ASSIGNMENT » Output every line of the entries from the line containing "기기 — Tailscale" through the last, exactly, with no other content.
# # # #
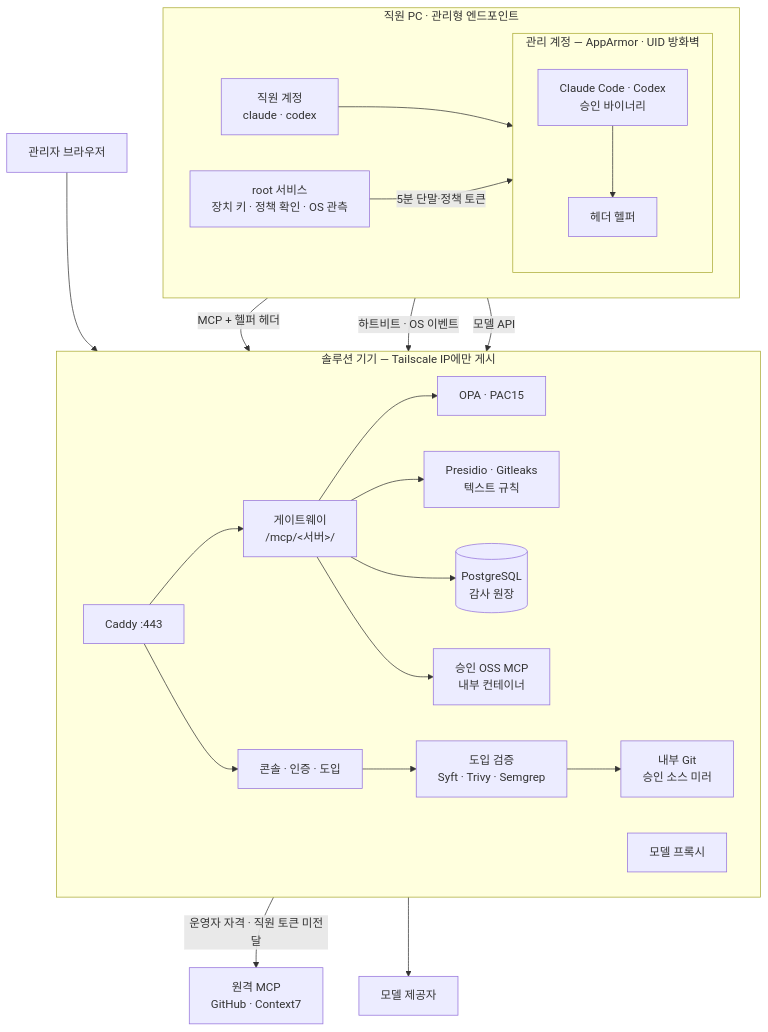
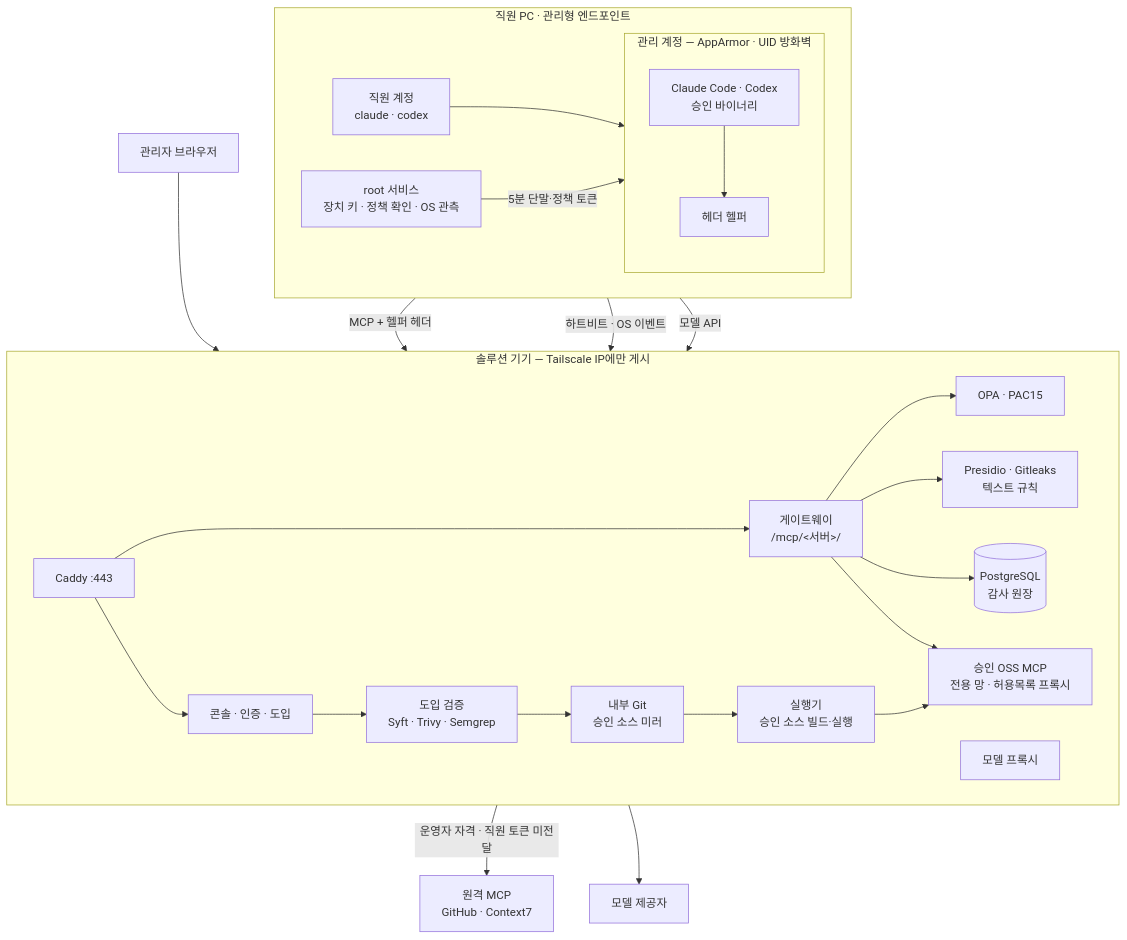
One commit to MCP-governance/mcp-gateway changed the first of 2 diagrams in README.md. Above: the diagram before and after it, drawn with Mermaid. The commit also changed other lines of this file and 16 other files, not shown here.

````diff
--- a/README.md
+++ b/README.md
@@ -8,31 +8,33 @@
 ```mermaid
 flowchart TB
   subgraph PC["직원 PC · 관리형 엔드포인트"]
     direction LR
     EMP["직원 계정<br/>claude · codex"] --> HAR
     subgraph MANAGED["관리 계정 — AppArmor · UID 방화벽"]
       direction TB
       HAR["Claude Code · Codex<br/>승인 바이너리"] --> HELP["헤더 헬퍼"]
     end
     SVC["root 서비스<br/>장치 키 · 정책 확인 · OS 관측"] -- "5분 단말·정책 토큰" --> HELP
   end
 
   subgraph APP["솔루션 기기 — Tailscale IP에만 게시"]
     direction LR
     CADDY["Caddy :443"] --> GW["게이트웨이<br/>/mcp/&lt;서버&gt;/"]
     CADDY --> CON["콘솔 · 인증 · 도입"]
     GW --> OPA["OPA · PAC15"]
     GW --> INS["Presidio · Gitleaks<br/>텍스트 규칙"]
     GW --> DB[("PostgreSQL<br/>감사 원장")]
     CON --> IW["도입 검증<br/>Syft · Trivy · Semgrep"] --> GIT["내부 Git<br/>승인 소스 미러"]
-    GW --> HOST["승인 OSS MCP<br/>내부 컨테이너"]
+    RW["실행기<br/>승인 소스 빌드·실행"] --> HOST["승인 OSS MCP<br/>전용 망 · 허용목록 프록시"]
+    GIT --> RW
+    GW --> HOST
     MP["모델 프록시"]
   end
 
   HAR -- "MCP + 헬퍼 헤더" --> CADDY
   SVC -- "하트비트 · OS 이벤트" --> CADDY
   HAR -- "모델 API" --> MP
   GW -- "운영자 자격 · 직원 토큰 미전달" --> SAAS["원격 MCP<br/>GitHub · Context7"]
   MP --> LLM["모델 제공자"]
   ADMIN["관리자 브라우저"] --> CADDY
 ```
````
# # # #
WORKED SOLUTION »
   subgraph APP["솔루션 기기 — Tailscale IP에만 게시"]
     direction LR
     CADDY["Caddy :443"] --> GW["게이트웨이<br/>/mcp/&lt;서버&gt;/"]
     CADDY --> CON["콘솔 · 인증 · 도입"]
     GW --> OPA["OPA · PAC15"]
     GW --> INS["Presidio · Gitleaks<br/>텍스트 규칙"]
     GW --> DB[("PostgreSQL<br/>감사 원장")]
     CON --> IW["도입 검증<br/>Syft · Trivy · Semgrep"] --> GIT["내부 Git<br/>승인 소스 미러"]
-    GW --> HOST["승인 OSS MCP<br/>내부 컨테이너"]
+    RW["실행기<br/>승인 소스 빌드·실행"] --> HOST["승인 OSS MCP<br/>전용 망 · 허용목록 프록시"]
+    GIT --> RW
+    GW --> HOST
     MP["모델 프록시"]
   end
 
   HAR -- "MCP + 헬퍼 헤더" --> CADDY
   SVC -- "하트비트 · OS 이벤트" --> CADDY
   HAR -- "모델 API" --> MP
   GW -- "운영자 자격 · 직원 토큰 미전달" --> SAAS["원격 MCP<br/>GitHub · Context7"]
   MP --> LLM["모델 제공자"]
   ADMIN["관리자 브라우저"] --> CADDY
 ```
````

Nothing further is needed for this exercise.